Years ago when The Spy Wore Red was new and had just been released in paperback, I picked up a copy at a bookstore in Sag Harbor. I spent the rest of my Long Island visit sneaking time to read it. It captivated me. A true story of a real spy during World War II.
Well, after re-reading it this week and doing a bit of Googling I'm not so convinced how real it is. Aline Griffith was certainly a very young American girl, working as a model for Hattie Carnegie, when she was recruited to spy for Wild Bill Donovan's newly-formed OSS in Spain. She was a cipher clerk and she led a very lively social life.

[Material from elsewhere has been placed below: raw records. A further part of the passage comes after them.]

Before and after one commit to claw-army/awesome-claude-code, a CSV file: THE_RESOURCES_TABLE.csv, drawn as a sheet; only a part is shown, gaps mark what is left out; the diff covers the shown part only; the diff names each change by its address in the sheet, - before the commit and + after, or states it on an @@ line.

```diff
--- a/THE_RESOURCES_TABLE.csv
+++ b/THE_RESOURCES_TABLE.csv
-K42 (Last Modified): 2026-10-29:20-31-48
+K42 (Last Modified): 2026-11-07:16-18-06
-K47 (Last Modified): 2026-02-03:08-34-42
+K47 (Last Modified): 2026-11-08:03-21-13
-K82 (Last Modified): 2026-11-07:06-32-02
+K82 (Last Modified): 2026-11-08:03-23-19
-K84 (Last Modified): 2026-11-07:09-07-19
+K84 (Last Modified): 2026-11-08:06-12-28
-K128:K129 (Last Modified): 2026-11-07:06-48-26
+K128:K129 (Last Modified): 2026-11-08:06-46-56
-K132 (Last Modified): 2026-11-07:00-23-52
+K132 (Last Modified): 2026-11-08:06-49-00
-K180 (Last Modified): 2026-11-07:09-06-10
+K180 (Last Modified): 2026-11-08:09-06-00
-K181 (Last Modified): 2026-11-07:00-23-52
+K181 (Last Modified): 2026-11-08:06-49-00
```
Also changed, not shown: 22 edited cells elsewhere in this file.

That is about all one can say for sure about her career as the CIA (successor to the OSS) doesn't make comments on their employees.
However, fact or fiction, the book is exciting and filled with drama and high society goings on. It's a tale of information gathering, whatever has to be done to get it, and danger and hairbreadth escapes as the Americans undercover in Spain search for the mole in their midst.
I went back to this book because of The Time in Between, a novel by Maria Duenas, which I read a couple of weeks ago. That book makes no pretense of being fact, though I do note it borrows some ideas from The Spy Wore Red. But if you are going to read only one book about spying in Spain during World War II, and I feel certain you are going to read only one, at the most, the Duenas book is by far the better choice.
2012 No 132